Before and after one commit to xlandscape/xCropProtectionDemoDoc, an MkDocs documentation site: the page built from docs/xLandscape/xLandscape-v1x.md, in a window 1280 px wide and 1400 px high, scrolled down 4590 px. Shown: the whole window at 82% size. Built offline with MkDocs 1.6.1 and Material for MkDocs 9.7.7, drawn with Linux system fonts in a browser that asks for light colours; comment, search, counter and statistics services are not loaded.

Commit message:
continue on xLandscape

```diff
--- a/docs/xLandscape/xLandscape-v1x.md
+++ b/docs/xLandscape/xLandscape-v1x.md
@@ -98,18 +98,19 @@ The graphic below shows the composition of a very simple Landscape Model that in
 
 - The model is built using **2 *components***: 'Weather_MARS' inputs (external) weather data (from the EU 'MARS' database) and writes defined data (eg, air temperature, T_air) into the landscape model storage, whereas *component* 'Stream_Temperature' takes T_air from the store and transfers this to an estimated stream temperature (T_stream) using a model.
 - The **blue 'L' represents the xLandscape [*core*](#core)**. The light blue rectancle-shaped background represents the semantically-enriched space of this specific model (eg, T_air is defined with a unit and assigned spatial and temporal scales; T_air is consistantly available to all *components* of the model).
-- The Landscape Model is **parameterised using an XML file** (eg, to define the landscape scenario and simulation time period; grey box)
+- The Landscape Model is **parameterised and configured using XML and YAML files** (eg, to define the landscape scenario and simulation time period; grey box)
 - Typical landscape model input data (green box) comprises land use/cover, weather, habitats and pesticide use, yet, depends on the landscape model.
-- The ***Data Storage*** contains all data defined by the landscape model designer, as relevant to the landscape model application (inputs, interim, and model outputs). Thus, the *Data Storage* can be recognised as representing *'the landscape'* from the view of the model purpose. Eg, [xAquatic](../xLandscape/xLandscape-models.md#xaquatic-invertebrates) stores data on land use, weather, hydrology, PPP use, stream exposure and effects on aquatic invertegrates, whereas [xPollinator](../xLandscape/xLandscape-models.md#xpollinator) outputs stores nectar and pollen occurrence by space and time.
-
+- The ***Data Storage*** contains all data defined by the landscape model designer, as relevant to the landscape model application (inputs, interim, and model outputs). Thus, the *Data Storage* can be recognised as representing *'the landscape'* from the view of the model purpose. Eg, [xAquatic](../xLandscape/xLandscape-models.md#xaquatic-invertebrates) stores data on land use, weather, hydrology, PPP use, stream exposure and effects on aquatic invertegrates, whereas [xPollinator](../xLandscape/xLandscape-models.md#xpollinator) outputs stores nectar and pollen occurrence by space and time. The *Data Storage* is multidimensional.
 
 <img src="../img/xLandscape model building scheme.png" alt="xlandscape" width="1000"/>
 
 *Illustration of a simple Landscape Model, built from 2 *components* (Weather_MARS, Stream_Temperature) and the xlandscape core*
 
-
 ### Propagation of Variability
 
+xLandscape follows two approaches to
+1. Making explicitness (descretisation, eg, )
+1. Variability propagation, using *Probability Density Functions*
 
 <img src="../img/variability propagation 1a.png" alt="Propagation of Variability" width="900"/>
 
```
+ + + +
▸ WHAT THE TASK REQUIRES: Read through the lines above and collect those that contain the string "using".

▸ RESPONSE:
 - The model is built using **2 *components***: 'Weather_MARS' inputs (external) weather data (from the EU 'MARS' database) and writes defined data (eg, air temperature, T_air) into the landscape model storage, whereas *component* 'Stream_Temperature' takes T_air from the store and transfers this to an estimated stream temperature (T_stream) using a model.
-- The Landscape Model is **parameterised using an XML file** (eg, to define the landscape scenario and simulation time period; grey box)
+- The Landscape Model is **parameterised and configured using XML and YAML files** (eg, to define the landscape scenario and simulation time period; grey box)
+1. Variability propagation, using *Probability Density Functions*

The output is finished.